----- Supplied information
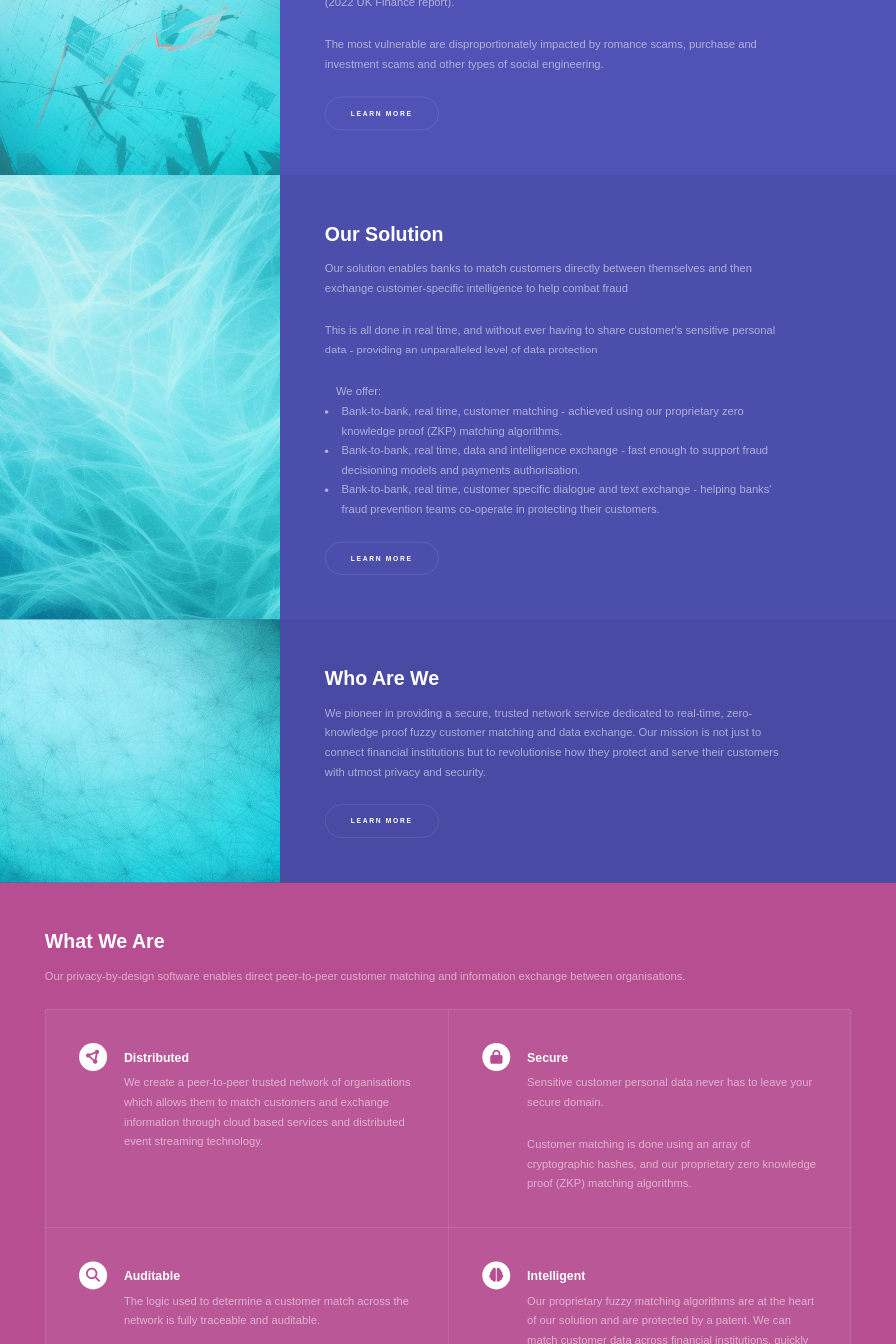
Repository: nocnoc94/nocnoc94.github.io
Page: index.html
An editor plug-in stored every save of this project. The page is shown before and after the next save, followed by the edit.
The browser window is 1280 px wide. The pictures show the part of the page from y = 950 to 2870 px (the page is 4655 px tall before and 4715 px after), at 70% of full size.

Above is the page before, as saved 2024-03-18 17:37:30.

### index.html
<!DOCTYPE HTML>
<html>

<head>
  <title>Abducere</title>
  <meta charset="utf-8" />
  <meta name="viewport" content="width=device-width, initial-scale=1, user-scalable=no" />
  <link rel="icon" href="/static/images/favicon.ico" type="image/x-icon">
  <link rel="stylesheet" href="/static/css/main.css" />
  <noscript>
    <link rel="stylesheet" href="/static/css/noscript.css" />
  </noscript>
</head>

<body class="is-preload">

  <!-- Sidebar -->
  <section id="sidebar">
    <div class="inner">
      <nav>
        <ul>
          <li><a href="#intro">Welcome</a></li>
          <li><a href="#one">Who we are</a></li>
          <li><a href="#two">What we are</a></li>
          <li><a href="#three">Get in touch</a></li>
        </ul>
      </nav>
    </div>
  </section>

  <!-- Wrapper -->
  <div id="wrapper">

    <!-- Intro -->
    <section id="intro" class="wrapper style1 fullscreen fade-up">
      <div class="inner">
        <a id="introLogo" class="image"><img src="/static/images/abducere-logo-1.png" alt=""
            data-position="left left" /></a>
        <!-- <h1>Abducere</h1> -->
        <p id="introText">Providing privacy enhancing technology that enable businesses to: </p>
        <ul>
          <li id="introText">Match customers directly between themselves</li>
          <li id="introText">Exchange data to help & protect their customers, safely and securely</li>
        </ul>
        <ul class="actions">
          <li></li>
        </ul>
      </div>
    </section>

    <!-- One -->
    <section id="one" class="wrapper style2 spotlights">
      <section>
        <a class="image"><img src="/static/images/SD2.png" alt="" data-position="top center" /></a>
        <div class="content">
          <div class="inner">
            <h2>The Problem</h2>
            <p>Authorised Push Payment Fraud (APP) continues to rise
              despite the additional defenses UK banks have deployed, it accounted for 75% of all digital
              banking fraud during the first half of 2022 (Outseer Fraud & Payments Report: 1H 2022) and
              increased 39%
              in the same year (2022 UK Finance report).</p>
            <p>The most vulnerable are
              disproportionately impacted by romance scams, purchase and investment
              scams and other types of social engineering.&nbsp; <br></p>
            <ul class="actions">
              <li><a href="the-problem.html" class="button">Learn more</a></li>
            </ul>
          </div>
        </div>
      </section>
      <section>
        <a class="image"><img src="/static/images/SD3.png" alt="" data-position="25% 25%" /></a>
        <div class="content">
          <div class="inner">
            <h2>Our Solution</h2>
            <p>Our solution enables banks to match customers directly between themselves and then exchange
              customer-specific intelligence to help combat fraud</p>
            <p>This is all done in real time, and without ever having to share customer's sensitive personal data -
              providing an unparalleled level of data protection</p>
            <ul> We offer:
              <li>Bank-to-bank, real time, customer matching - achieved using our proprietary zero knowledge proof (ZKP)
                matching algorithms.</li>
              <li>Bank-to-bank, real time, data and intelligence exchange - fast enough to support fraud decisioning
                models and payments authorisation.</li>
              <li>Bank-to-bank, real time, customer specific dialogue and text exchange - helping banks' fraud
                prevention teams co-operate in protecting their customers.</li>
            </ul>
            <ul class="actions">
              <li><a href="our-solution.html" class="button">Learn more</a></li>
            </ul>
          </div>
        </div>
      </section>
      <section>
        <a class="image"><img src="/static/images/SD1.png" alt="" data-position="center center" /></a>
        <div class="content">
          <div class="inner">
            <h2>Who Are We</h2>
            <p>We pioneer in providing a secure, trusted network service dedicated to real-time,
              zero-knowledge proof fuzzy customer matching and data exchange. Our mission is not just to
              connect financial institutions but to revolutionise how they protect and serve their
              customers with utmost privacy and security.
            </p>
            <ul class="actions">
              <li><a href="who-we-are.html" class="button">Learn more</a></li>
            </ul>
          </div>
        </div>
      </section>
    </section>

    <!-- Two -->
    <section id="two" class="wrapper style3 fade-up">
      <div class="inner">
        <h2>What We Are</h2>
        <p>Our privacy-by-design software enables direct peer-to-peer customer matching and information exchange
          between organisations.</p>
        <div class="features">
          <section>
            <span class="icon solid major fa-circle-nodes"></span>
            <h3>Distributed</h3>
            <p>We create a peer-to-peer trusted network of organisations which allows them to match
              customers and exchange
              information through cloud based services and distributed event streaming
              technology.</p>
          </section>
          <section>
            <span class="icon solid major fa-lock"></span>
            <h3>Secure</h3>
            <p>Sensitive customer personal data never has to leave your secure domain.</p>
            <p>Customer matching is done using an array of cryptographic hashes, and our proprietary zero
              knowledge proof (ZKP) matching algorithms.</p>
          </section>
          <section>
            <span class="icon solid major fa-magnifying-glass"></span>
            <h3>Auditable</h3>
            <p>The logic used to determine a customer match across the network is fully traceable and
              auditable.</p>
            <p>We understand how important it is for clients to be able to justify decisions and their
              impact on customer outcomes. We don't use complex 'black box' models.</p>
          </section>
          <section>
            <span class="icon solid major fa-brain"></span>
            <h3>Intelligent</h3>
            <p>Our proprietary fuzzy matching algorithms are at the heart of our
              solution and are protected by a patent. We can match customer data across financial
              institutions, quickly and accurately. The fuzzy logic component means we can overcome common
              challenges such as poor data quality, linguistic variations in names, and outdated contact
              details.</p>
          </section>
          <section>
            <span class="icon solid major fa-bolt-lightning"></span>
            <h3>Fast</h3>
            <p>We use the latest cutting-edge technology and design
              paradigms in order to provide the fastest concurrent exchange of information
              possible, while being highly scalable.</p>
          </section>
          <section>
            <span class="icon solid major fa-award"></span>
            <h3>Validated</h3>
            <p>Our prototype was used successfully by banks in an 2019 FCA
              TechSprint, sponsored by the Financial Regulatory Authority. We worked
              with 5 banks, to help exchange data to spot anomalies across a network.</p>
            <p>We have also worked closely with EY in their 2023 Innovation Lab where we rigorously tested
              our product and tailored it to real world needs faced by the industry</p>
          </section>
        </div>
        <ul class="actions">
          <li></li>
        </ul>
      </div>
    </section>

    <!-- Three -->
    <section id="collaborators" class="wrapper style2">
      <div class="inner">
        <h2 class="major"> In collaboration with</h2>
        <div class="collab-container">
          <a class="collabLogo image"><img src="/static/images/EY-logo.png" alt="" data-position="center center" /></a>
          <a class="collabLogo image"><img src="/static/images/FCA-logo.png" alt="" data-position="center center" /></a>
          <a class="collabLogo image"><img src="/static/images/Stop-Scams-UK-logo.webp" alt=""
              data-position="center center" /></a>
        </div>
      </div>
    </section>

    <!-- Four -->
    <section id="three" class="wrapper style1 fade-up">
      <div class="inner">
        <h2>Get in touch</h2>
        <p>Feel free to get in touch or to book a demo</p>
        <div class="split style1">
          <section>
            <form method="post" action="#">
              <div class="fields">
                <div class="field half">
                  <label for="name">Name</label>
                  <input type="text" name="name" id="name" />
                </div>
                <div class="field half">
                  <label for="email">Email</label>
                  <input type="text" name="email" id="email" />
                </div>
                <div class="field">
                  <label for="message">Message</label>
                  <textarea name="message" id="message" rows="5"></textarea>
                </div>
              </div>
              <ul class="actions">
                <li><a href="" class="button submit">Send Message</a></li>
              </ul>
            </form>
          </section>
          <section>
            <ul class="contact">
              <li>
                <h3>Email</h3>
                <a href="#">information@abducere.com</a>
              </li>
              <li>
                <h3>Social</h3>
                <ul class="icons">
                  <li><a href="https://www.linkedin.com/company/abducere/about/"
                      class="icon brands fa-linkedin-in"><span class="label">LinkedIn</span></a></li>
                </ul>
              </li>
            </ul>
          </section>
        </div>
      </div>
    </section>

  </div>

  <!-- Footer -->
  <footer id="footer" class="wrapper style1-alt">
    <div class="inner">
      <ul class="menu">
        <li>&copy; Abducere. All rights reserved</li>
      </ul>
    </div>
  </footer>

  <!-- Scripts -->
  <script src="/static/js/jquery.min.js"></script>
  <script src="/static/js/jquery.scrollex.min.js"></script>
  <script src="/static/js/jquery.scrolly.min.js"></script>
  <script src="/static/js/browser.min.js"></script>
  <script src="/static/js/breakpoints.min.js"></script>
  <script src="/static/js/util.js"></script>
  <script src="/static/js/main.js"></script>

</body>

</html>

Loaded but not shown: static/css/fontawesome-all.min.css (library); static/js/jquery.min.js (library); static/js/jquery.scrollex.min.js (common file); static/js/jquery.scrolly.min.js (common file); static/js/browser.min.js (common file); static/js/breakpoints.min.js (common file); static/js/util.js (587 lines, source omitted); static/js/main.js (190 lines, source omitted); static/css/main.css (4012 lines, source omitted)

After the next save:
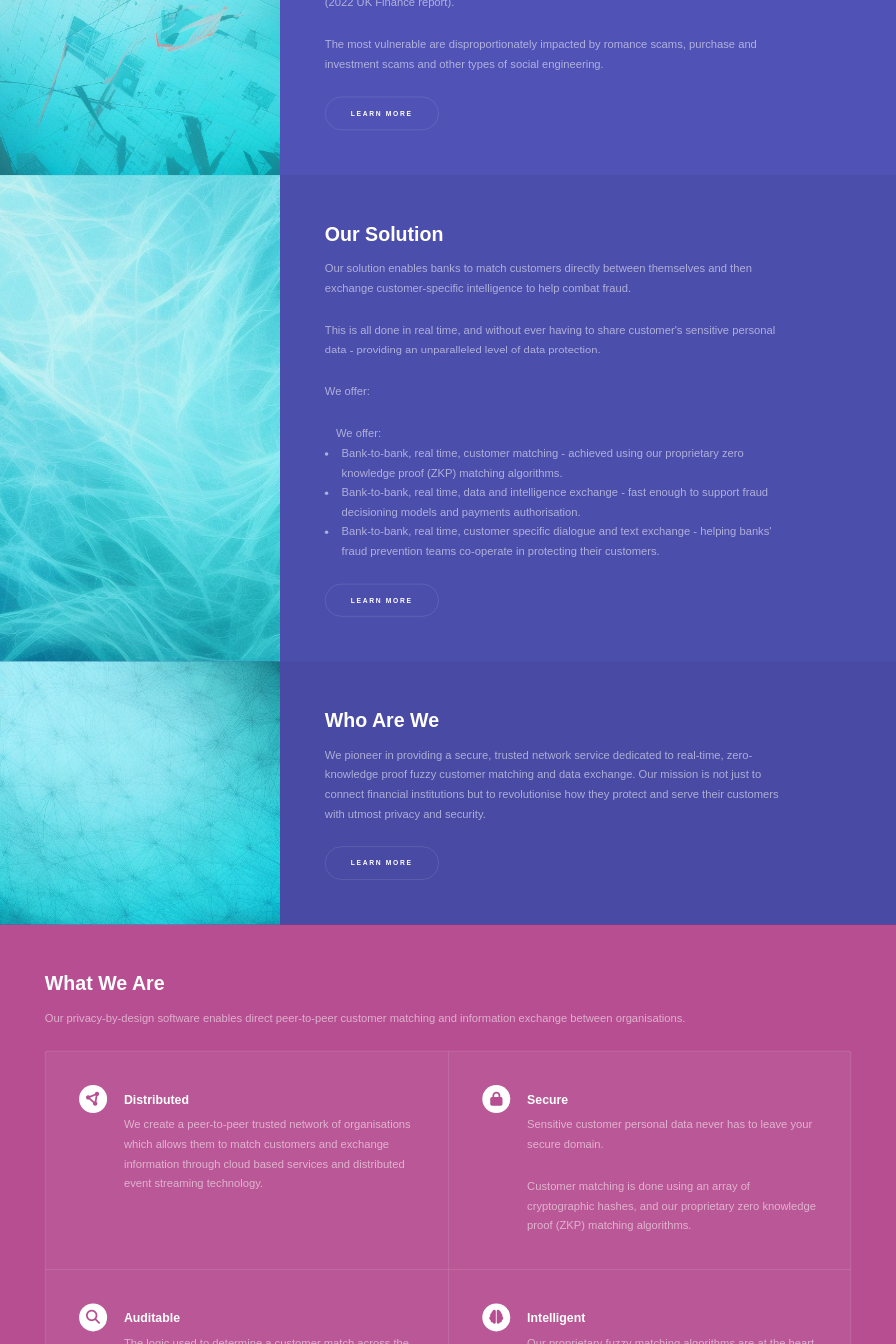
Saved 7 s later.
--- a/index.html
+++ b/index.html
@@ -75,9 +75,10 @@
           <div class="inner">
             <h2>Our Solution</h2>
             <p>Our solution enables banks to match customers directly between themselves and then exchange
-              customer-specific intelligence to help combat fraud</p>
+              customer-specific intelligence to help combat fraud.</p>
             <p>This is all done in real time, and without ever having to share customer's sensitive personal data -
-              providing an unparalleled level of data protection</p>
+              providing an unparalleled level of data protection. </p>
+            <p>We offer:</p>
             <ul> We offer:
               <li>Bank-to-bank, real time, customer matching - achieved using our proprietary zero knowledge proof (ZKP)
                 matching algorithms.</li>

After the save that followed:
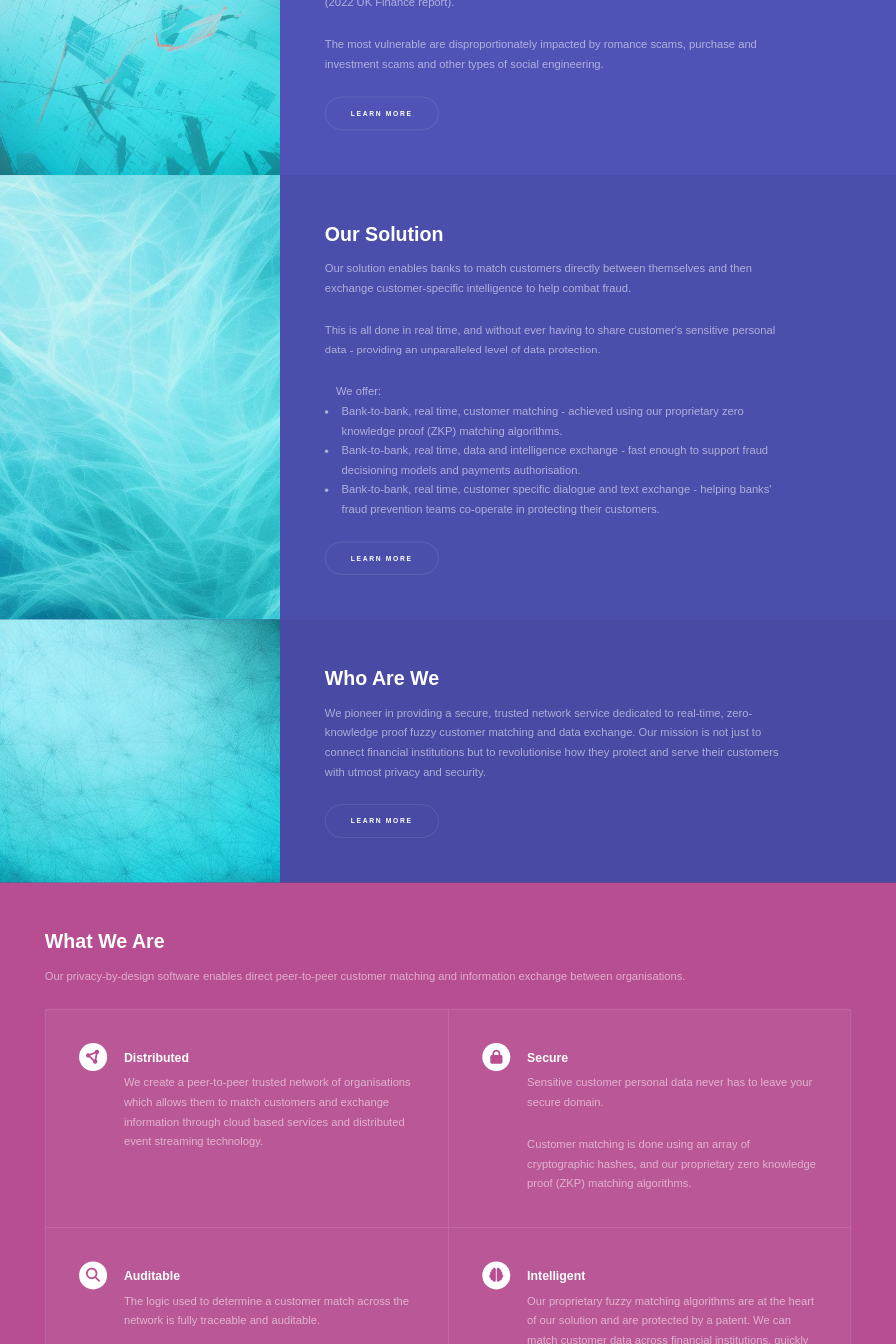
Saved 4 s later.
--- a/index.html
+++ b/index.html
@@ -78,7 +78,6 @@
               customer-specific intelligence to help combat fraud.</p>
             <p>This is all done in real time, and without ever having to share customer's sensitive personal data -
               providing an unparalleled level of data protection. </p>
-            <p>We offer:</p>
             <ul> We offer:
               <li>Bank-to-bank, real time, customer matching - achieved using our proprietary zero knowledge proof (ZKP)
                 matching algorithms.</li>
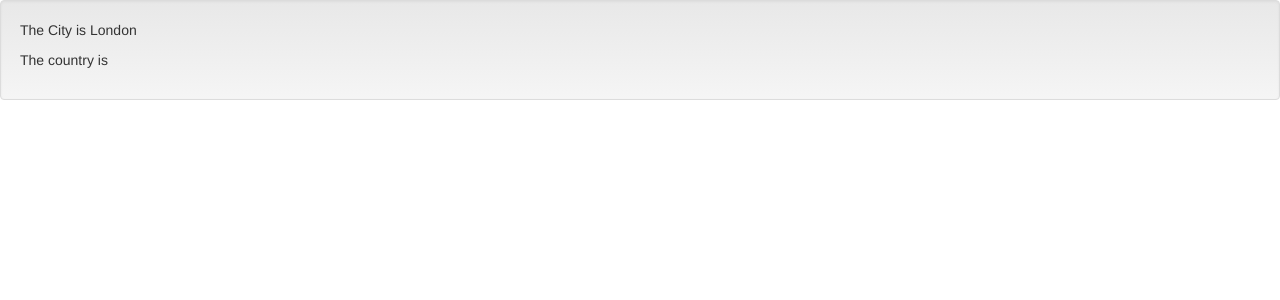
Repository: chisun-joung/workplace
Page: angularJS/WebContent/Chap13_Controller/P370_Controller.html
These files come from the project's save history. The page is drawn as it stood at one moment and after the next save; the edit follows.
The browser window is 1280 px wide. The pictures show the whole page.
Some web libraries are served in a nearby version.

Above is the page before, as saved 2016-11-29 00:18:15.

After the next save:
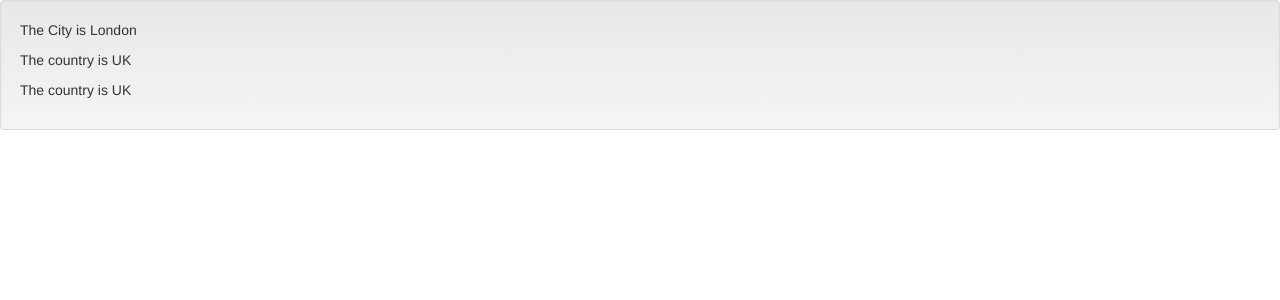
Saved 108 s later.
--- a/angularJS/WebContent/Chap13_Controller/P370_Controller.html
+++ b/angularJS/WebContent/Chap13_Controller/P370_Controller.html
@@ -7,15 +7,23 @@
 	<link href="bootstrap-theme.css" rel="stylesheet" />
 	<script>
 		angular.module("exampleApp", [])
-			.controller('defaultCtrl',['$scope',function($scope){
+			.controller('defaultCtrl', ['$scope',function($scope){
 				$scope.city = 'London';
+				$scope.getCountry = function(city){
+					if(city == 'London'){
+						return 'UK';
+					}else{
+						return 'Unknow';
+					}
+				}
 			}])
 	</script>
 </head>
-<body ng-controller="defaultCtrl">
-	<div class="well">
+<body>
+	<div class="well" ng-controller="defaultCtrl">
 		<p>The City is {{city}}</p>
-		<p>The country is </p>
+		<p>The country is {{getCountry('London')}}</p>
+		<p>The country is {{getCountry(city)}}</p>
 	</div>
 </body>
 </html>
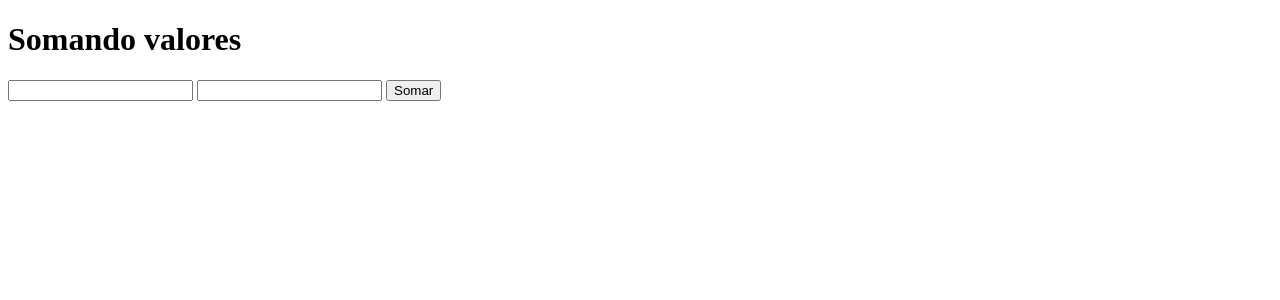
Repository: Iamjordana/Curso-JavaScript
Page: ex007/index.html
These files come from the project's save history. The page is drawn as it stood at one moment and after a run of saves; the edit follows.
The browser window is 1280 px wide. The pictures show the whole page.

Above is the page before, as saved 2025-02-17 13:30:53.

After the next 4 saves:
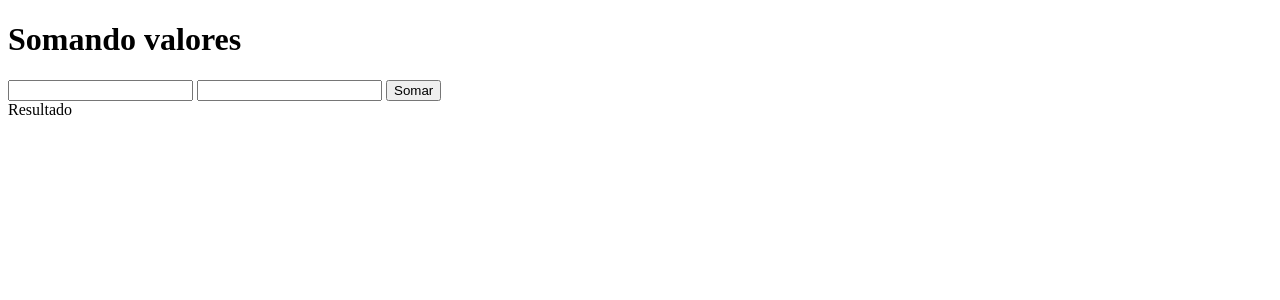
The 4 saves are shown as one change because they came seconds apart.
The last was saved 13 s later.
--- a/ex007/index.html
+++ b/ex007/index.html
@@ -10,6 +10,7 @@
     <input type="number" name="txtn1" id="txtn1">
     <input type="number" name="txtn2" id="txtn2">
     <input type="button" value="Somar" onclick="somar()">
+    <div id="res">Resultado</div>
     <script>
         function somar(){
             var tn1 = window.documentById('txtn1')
----------
_What you will do:_ Take from the listing above each line containing "customers".

_Reply:_
          <li id="introText">Match customers directly between themselves</li>
          <li id="introText">Exchange data to help & protect their customers, safely and securely</li>
            <p>Our solution enables banks to match customers directly between themselves and then exchange
                prevention teams co-operate in protecting their customers.</li>
              customers with utmost privacy and security.
              customers and exchange
             <p>Our solution enables banks to match customers directly between themselves and then exchange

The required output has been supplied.